September 21st is World Alzheimer’s Day, a date recognized by the Alzheimer’s Society globally. This important date marks the need to defend and raise awareness in society about the importance of prevention, early diagnosis and care offered, as well as support and assistance to family members and caregivers of people living with Alzheimer’s disease.
According to the WHO, it is estimated that there are around 50 million people with dementia in the world, and this number should triple in the next 30 years. Alzheimer’s disease is the most common form of dementia and can contribute to 60-70% of cases.
Dementia is one of the main causes of disability and dependence among elderly people around the world. Dementia has a physical, psychological, social and economic impact not only on people with dementia, but also on their caregivers, families and society in general.
Research on cannabis and Alzheimer’s continues to develop and may present an additional option for treatment
Different scientific studies highlight the use of medicinal cannabis for the treatment of Alzheimer’s symptoms. The main properties of cannabinoids for the treatment of symptoms would be: anti-inflammatory, neuroprotective and antioxidant.
Global medical affairs director of Spectrum Therapeutics, Dr. Wellington Briques, highlights some of these studies and their results below and is available for interviews.
Based on the complex pathology of Alzheimer’s disease, a preventive and multimodal drug approach that targets a combination of pathological symptoms of Alzheimer’s disease seems ideal. It is important to note that cannabinoids have anti-inflammatory, neuroprotective and antioxidant properties and have immunosuppressive effects.
Studies have demonstrated the ability of the CBD to reduce reactive gliosis and neuroinflammatory response, as well as to promote neurogenesis. It is important to note that the CBD also reverses and prevents the development of cognitive deficits in AD rodent models. Interestingly, the combined therapies of CBD and Δ9-tetrahydrocannabinol (THC), show that CBD can antagonise the psychoactive effects associated with THC and possibly mediate greater therapeutic benefits than any of the phytochanabinoids alone. The studies provide “proof of principle” that CBD and possibly CBD-THC combinations are valid candidates for new AD therapies. Further research should address the long-term potential of CBD and evaluate the mechanisms involved in the therapeutic effects described.
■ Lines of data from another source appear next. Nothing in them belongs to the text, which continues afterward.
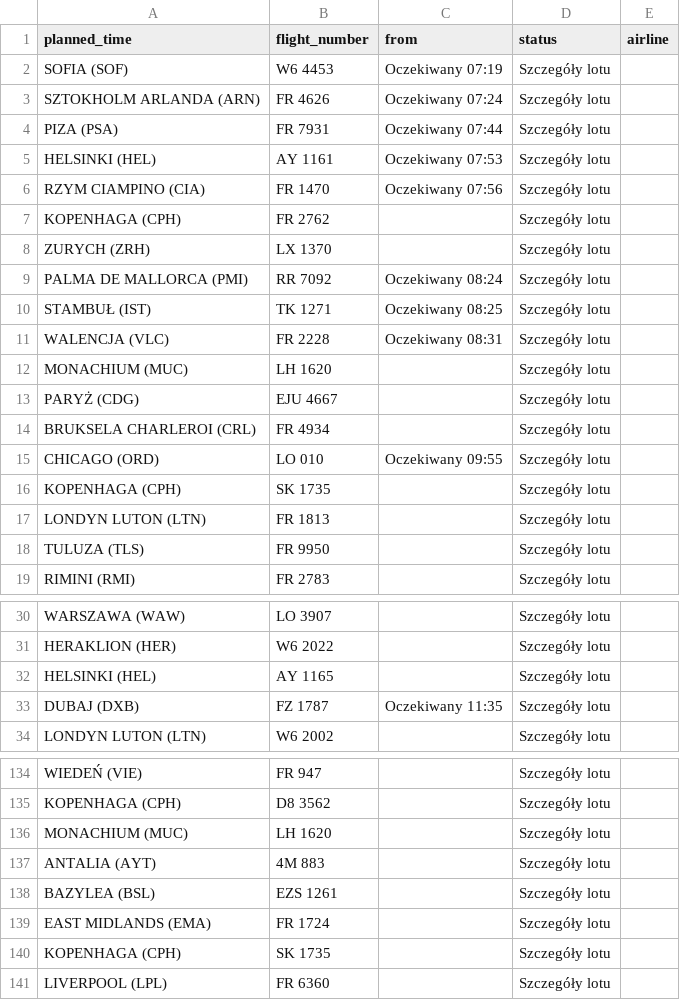
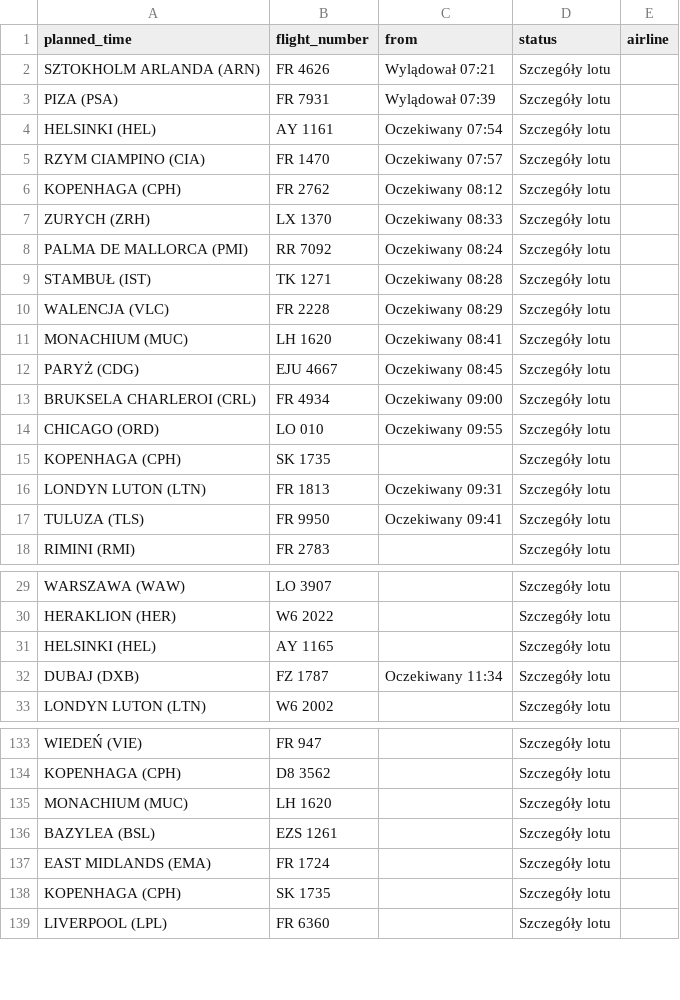
Before and after one commit to przemyslawbaran2993-droid/codex-test, a CSV file: data/arrivals.csv, drawn as a sheet; only a part is shown, gaps mark what is left out; the diff covers the shown part only.

```diff
--- a/data/arrivals.csv
+++ b/data/arrivals.csv
@@ -1,19 +1,18 @@
 planned_time;flight_number;from;status;airline
-SOFIA (SOF);W6 4453;Oczekiwany 07:19;Szczegóły lotu;
-SZTOKHOLM ARLANDA (ARN);FR 4626;Oczekiwany 07:24;Szczegóły lotu;
-PIZA (PSA);FR 7931;Oczekiwany 07:44;Szczegóły lotu;
-HELSINKI (HEL);AY 1161;Oczekiwany 07:53;Szczegóły lotu;
-RZYM CIAMPINO (CIA);FR 1470;Oczekiwany 07:56;Szczegóły lotu;
-KOPENHAGA (CPH);FR 2762;;Szczegóły lotu;
-ZURYCH (ZRH);LX 1370;;Szczegóły lotu;
+SZTOKHOLM ARLANDA (ARN);FR 4626;Wylądował 07:21;Szczegóły lotu;
+PIZA (PSA);FR 7931;Wylądował 07:39;Szczegóły lotu;
+HELSINKI (HEL);AY 1161;Oczekiwany 07:54;Szczegóły lotu;
+RZYM CIAMPINO (CIA);FR 1470;Oczekiwany 07:57;Szczegóły lotu;
+KOPENHAGA (CPH);FR 2762;Oczekiwany 08:12;Szczegóły lotu;
+ZURYCH (ZRH);LX 1370;Oczekiwany 08:33;Szczegóły lotu;
 PALMA DE MALLORCA (PMI);RR 7092;Oczekiwany 08:24;Szczegóły lotu;
-STAMBUŁ (IST);TK 1271;Oczekiwany 08:25;Szczegóły lotu;
-WALENCJA (VLC);FR 2228;Oczekiwany 08:31;Szczegóły lotu;
-MONACHIUM (MUC);LH 1620;;Szczegóły lotu;
-PARYŻ (CDG);EJU 4667;;Szczegóły lotu;
-BRUKSELA CHARLEROI (CRL);FR 4934;;Szczegóły lotu;
+STAMBUŁ (IST);TK 1271;Oczekiwany 08:28;Szczegóły lotu;
+WALENCJA (VLC);FR 2228;Oczekiwany 08:29;Szczegóły lotu;
+MONACHIUM (MUC);LH 1620;Oczekiwany 08:41;Szczegóły lotu;
+PARYŻ (CDG);EJU 4667;Oczekiwany 08:45;Szczegóły lotu;
+BRUKSELA CHARLEROI (CRL);FR 4934;Oczekiwany 09:00;Szczegóły lotu;
 CHICAGO (ORD);LO 010;Oczekiwany 09:55;Szczegóły lotu;
 KOPENHAGA (CPH);SK 1735;;Szczegóły lotu;
-LONDYN LUTON (LTN);FR 1813;;Szczegóły lotu;
-TULUZA (TLS);FR 9950;;Szczegóły lotu;
+LONDYN LUTON (LTN);FR 1813;Oczekiwany 09:31;Szczegóły lotu;
+TULUZA (TLS);FR 9950;Oczekiwany 09:41;Szczegóły lotu;
 RIMINI (RMI);FR 2783;;Szczegóły lotu;
@@ -32,3 +31,3 @@ HERAKLION (HER);W6 2022;;Szczegóły lotu;
 HELSINKI (HEL);AY 1165;;Szczegóły lotu;
-DUBAJ (DXB);FZ 1787;Oczekiwany 11:35;Szczegóły lotu;
+DUBAJ (DXB);FZ 1787;Oczekiwany 11:34;Szczegóły lotu;
 LONDYN LUTON (LTN);W6 2002;;Szczegóły lotu;
@@ -136,3 +135,2 @@ KOPENHAGA (CPH);D8 3562;;Szczegóły lotu;
 MONACHIUM (MUC);LH 1620;;Szczegóły lotu;
-ANTALIA (AYT);4M 883;;Szczegóły lotu;
 BAZYLEA (BSL);EZS 1261;;Szczegóły lotu;
```
Also changed, not shown: 1 moved row and 1 edited cell elsewhere in this file.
The brain cells of Alzheimer’s patients often show a path of rapid decline and destruction. The potential to stimulate brain tissue has recently been discovered as a potential benefit of CBD. In clinical trials, the BDC has demonstrated the ability to reverse and even prevent the development of the negative impact of Alzheimer’s disease. A 2011 study by Australian researchers Tim Karl and Carl Group revealed that CBD promotes the growth and development of brain cells, reducing the decline in memory and other brain functions.